Nepali cuisine is one of the healthiest in Asia because it is based on the complex integration of Ayurvedic medicine. Vegetables, herbs and spices are used according to the season and their benefit to the body. The root of our meals is a balanced combination of vegetables, pulses, grains and seeds.
It is a cuisine of geo-diversity too. For a country that only extends 885km from west to east and around 200km from north to south, Nepal has a unique geographical structure. Three regions, parallel to each other, define Nepal: the arid Himalayan high mountains, the middle hills – rich in green valleys, rivers and lakes – and the tropical grasslands of the Terai.
In the high Himalayas, 3,000m and above, small farming communities still grow crops and raise livestock using the inherited knowledge of their ancestors, who learned to deal with the weather and altitude. In the temperate climate of the high hills we grow cabbages, root vegetables and greens, while the sub-tropical middle hills have the climate for citrus fruit, peaches, apples, tomatoes and aubergines. Further south in the tropical Terai you will find mangoes, papayas, bananas, passion fruit, avocados, sugar cane and endless rice paddies.
Nepali people tend to eat two main meals a day and snack in between. This is because, traditionally, the fire was only lit in the morning and at night.

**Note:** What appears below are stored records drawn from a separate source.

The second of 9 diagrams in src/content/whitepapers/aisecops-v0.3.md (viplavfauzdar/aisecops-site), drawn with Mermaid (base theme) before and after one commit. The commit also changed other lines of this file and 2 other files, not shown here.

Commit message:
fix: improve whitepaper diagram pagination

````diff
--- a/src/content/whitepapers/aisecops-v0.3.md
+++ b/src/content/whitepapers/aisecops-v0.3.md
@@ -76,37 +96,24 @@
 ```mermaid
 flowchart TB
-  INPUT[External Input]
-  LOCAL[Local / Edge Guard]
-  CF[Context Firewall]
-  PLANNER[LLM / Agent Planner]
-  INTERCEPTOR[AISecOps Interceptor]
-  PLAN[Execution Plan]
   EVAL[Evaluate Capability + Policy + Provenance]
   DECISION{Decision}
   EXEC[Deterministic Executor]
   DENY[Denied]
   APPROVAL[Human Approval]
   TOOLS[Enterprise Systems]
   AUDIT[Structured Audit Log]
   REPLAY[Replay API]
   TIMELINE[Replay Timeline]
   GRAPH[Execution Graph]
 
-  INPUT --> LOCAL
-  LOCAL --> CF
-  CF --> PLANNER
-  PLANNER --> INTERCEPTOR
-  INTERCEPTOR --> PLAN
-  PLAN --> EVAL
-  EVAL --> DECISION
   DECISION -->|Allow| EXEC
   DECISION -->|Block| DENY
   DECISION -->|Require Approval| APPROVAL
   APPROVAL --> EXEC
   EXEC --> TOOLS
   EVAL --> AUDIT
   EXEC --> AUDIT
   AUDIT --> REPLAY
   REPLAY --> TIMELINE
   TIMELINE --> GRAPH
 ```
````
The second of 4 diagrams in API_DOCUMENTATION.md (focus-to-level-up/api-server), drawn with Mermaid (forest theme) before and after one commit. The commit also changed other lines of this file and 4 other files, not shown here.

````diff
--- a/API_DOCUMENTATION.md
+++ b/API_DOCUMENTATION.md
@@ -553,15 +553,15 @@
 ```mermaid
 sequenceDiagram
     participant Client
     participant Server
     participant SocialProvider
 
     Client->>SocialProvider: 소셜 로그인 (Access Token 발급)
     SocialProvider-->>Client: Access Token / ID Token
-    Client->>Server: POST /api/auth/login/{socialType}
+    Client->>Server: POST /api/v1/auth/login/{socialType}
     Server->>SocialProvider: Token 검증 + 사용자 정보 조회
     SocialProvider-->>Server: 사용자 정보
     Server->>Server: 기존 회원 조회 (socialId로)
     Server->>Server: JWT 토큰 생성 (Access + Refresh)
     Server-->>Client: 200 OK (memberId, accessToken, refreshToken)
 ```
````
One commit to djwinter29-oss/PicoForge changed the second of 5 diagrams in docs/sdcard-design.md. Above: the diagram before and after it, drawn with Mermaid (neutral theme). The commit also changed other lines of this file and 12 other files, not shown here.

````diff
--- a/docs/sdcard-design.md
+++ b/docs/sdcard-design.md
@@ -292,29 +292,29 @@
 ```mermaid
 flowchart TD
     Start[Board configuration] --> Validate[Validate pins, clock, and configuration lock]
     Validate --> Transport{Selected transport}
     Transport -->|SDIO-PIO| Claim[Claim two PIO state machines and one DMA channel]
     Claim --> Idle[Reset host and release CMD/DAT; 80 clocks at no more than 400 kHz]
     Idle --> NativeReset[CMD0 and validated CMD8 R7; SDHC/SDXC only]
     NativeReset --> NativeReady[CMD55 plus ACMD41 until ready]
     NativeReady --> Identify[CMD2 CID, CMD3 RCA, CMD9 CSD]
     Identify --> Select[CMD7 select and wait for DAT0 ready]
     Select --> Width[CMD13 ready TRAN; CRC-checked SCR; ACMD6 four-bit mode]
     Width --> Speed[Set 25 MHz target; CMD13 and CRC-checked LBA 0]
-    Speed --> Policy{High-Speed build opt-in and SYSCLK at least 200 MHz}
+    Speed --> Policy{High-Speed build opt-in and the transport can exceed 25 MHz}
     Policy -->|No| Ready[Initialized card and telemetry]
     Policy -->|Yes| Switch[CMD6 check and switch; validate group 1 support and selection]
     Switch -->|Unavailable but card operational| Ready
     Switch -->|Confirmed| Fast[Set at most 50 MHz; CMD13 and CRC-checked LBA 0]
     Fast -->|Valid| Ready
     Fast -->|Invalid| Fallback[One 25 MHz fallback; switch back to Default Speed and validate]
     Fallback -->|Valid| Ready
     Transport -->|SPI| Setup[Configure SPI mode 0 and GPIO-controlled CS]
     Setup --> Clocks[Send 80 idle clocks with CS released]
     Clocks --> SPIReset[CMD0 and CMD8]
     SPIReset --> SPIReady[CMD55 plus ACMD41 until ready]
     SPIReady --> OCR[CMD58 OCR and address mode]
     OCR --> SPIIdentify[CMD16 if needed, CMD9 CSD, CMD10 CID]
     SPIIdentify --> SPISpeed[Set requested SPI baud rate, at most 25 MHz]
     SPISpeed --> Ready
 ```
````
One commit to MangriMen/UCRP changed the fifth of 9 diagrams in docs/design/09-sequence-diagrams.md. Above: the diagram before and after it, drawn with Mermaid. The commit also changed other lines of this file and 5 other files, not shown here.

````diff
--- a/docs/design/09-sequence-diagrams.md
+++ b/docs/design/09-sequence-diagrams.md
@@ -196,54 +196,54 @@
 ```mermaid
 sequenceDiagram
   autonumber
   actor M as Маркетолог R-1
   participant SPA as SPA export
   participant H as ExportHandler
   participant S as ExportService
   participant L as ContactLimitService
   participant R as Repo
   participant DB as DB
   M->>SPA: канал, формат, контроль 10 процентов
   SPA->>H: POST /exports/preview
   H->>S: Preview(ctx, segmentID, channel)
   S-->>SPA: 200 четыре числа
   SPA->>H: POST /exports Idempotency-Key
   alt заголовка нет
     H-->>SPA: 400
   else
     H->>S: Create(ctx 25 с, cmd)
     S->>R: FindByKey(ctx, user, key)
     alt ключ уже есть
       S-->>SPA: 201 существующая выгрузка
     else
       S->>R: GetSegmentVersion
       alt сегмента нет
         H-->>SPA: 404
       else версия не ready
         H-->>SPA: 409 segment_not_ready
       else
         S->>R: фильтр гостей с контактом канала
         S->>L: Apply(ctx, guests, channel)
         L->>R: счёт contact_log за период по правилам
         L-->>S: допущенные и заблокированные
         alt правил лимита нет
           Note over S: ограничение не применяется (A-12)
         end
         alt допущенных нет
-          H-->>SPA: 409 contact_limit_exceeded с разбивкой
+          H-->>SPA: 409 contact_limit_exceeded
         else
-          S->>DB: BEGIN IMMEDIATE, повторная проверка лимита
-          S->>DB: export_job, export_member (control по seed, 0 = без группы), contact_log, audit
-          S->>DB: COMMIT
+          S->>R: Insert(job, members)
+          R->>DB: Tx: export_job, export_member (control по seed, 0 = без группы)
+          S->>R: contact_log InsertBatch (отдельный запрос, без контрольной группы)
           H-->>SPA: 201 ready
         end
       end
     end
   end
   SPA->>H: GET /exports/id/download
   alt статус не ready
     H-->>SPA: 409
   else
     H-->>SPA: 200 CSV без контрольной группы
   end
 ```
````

Snacks are a way of life in Nepal and are one of the things I miss the most from home.